*** Supplied data ***
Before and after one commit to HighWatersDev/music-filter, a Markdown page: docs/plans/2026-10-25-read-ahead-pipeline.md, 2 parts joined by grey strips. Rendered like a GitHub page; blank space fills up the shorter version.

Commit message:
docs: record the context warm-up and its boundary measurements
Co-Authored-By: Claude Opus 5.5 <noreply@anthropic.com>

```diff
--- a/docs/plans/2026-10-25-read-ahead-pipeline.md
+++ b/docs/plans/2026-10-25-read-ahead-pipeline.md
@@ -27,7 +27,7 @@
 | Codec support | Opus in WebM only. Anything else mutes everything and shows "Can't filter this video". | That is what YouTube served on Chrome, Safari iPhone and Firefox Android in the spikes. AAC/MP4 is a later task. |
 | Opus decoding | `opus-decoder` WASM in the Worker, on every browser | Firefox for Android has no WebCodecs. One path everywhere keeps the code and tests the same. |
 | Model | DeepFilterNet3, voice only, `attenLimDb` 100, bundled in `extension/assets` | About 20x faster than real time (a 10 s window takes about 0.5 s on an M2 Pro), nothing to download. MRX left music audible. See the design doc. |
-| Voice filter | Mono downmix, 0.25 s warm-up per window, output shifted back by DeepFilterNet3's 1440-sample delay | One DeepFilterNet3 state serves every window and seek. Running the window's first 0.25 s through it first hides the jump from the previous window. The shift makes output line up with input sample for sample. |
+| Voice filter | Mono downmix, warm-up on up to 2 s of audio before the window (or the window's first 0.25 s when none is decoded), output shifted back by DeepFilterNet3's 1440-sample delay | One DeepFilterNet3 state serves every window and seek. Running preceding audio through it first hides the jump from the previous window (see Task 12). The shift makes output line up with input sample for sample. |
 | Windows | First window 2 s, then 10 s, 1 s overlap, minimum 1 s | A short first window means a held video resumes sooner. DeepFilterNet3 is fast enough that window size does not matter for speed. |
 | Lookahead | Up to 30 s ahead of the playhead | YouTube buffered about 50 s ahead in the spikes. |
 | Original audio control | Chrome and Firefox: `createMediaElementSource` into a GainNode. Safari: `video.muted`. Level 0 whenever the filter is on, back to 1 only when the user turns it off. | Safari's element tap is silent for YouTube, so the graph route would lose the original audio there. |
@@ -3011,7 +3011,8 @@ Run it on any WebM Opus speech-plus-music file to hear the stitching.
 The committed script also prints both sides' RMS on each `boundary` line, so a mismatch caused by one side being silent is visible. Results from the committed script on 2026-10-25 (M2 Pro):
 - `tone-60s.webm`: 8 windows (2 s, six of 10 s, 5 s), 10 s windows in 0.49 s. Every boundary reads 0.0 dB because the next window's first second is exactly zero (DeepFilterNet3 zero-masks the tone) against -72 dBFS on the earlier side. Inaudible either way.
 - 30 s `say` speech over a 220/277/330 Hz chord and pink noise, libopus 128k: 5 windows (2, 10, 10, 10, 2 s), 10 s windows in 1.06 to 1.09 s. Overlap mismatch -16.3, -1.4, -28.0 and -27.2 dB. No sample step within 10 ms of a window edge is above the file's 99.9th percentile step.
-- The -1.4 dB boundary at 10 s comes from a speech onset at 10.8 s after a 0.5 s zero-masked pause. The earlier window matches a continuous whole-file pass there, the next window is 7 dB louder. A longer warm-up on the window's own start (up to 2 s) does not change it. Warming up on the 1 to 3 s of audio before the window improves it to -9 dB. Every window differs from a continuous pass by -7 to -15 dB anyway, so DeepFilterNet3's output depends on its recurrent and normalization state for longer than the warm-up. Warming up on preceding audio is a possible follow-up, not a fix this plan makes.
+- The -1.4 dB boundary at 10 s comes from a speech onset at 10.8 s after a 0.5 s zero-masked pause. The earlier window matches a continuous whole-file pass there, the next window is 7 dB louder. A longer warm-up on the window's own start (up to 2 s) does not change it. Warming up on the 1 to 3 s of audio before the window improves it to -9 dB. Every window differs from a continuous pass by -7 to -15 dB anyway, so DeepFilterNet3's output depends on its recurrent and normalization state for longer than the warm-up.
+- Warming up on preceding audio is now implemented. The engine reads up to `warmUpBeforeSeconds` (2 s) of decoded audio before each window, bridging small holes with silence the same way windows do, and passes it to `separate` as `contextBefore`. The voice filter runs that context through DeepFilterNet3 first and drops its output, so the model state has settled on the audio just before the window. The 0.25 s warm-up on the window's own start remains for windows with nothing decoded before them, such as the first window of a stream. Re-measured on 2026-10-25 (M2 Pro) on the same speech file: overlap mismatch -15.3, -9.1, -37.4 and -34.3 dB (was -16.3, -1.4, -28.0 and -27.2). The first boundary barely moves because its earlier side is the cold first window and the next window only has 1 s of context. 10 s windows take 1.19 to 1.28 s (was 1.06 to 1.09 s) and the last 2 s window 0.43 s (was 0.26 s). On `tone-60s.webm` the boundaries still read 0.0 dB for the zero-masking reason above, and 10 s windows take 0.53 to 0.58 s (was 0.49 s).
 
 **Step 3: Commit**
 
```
*** End of Supplied data ***
→ **Task brief**
Lines in the records above that carry the word "docs" are to be located and copied.

→ **Response to the exercise**
Before and after one commit to HighWatersDev/music-filter, a Markdown page: docs/plans/2026-10-25-read-ahead-pipeline.md, 2 parts joined by grey strips. Rendered like a GitHub page; blank space fills up the shorter version.
docs: record the context warm-up and its boundary measurements
--- a/docs/plans/2026-10-25-read-ahead-pipeline.md
+++ b/docs/plans/2026-10-25-read-ahead-pipeline.md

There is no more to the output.